Tomatoes are here, in all their glory. Big and small. Red and green. Round and sphere. Perfect time to be making something and everything I can think of to relish the visceral sunny experience of biting into a juicy, warm and ripe tomato. This David Lebovitz recipe of cherry tomato crostini and homemade goat cheese echoes the rhythm and sight of what has been happening lately in my kitchen this summer. Loaves of sourdough bread on the cooling racks. Herbs freshly cut to be sprinkled on or incorporated in pesto and sauces. Tomatoes from the farmers’ market on the kitchen counter. Once these seemingly disparate food are assembled in a full complement of one coherent dish, there are no words. Only smiles and ahs!
This is not the first time I roast cherry tomatoes in the oven, except I usually spread out the tomatoes on a sheet pan. This time I roasted them in a baking dish that held the cherry tomatoes in a snug single layer, following closely David’s directions. Combining the cherry tomatoes, olive oil, garlic, thyme and rosemary, I baked them for close to an hour, 10-15 minutes longer than the 45 minutes, in a 350°F oven, called for in the recipe, until the juices started to concentrate and brown in the bottom of the dish. The end result was some delectable juice (you don’t get that from a shallow baking sheet) that was used to spoon over the toasts. The obvious star of the dish, the cherry tomatoes, were juicy with concentrated, sweet and unctuous flavor.
|Best parts: flavorful roasted tomatoes in its own juice and the aroma of herbs|
|homemade herbed cheese spread over the crispy sourdough crostini|
I used Fage 0% Greek strained yogurt (a regular in my fridge) as the base to make the herbed cheese. Goat yogurt is hard to find in our area. Fage is a cow milk, so I’ve made cow cheese. (A short cut to prepare a homemade goat cheese spread: mix store-bought goat cheese with crème fraîche and ricotta.) The preparation is quite similar to the way I make labneh. After straining the yogurt for two days in the fridge, very little whey came out of the resulting cheese. Mixed in chives, basil, minced shallots, minced garlic, salt and cayenne pepper, the homemade cheese is as good as Boursin, the popular French herbed cheese. I take pride that it’s a DIY cheese, although I didn’t milk the cow. Better yet, I have the option to tailor make any flavor in the homemade version. Cool! This homemade cheese will be making repeated appearances beyond the summer tomato season.
Please visit Cook-the-book-fridays to see how the online group, a community of engaging home cooks and lovely people, who are working through David Lebovitz’s My Paris Kitchen, is liking this recipe.
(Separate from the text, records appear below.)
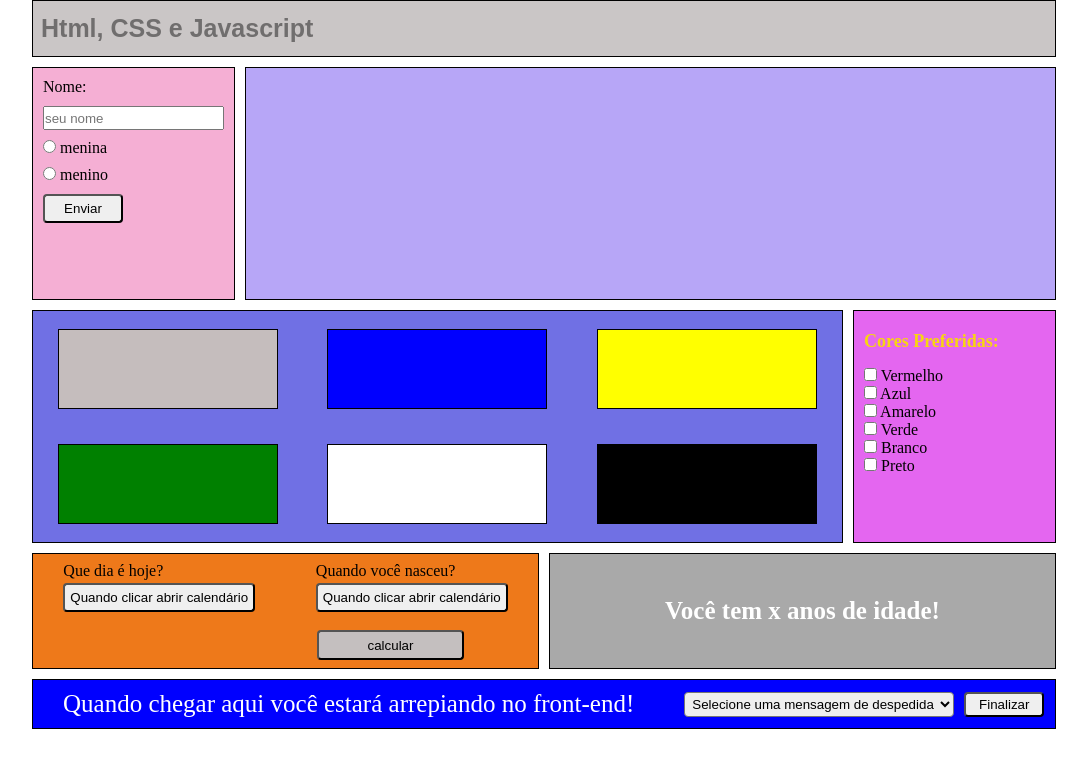
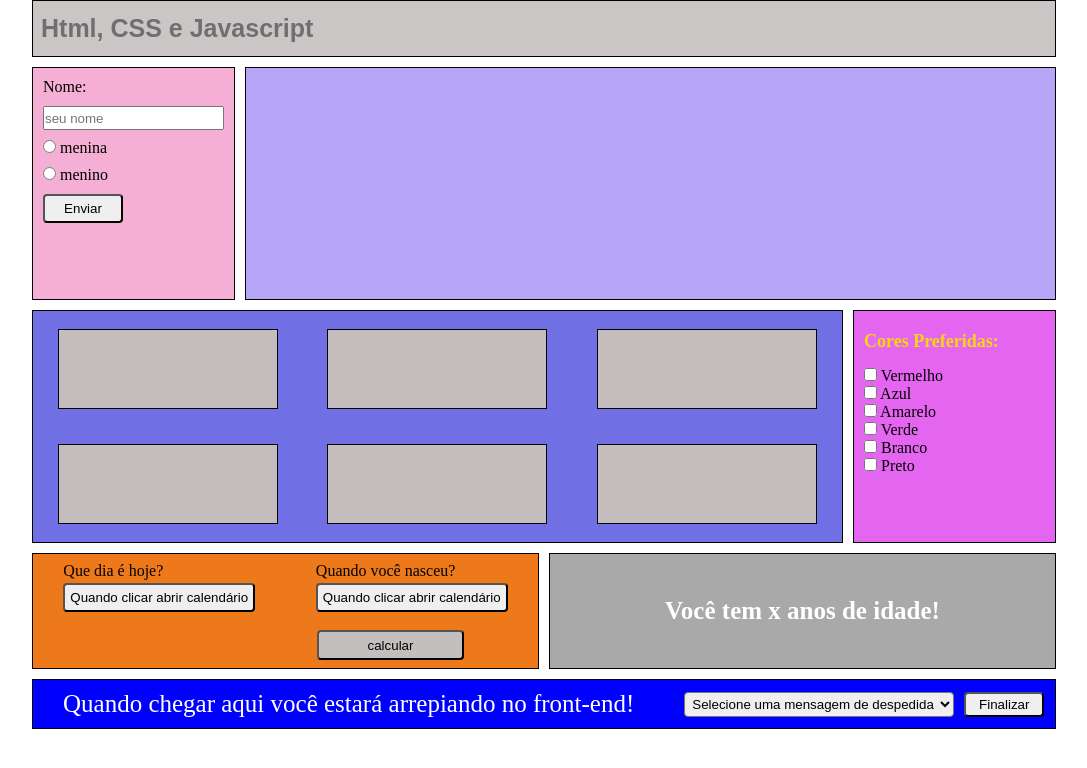
Before and after one commit to valmirdeveloper/Vivencia-profissional-comlurb, a plain HTML site: page index.html in a window 1280 px wide. Shown: the whole page, without its empty margins (96-1183 px from the left). Drawn offline with Linux system fonts and the light colour scheme.

Commit message:
Update style.css

```diff
--- a/css/style.css
+++ b/css/style.css
@@ -93,35 +93,35 @@
     }
 
     .box-azul{
-        background-color: blue;
+        background-color: rgb(197, 189, 189);
         width: 220px;
         height: 80px;
         border: 1px solid black;
     }
 
     .box-amarelo{
-        background-color: yellow;
+        background-color: rgb(197, 189, 189);
         width: 220px;
         height: 80px;
         border: 1px solid black;
     }
 
     .box-verde{
-        background-color: green;
+        background-color: rgb(197, 189, 189);
         width: 220px;
         height: 80px;
         border: 1px solid black;
     }
 
     .box-branco{
-        background-color: white;
+        background-color: rgb(197, 189, 189);
         width: 220px;
         height: 80px;
         border: 1px solid black;
     }
 
     .box-preto{
-        background-color: black;
+        background-color: rgb(197, 189, 189);
         width: 220px;
         height: 80px;
         border: 1px solid black;
```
The bread is my family’s favorite, of which I’ve made many variations. I love making it over and over because this recipe makes the most reliable and gut-warming slice of bread. The recipe is outlined in the cheat sheet below. This Vermont sourdough with whole rye bread stands out with its incredible and richly caramelized crust as well as its tasty and tender crumb. We found ourselves finishing the whole loaf of bread, even when there was no more roasted tomatoes left.
I’m sharing this post with the Bread Box, hosted by Karen’s Kitchen Stories.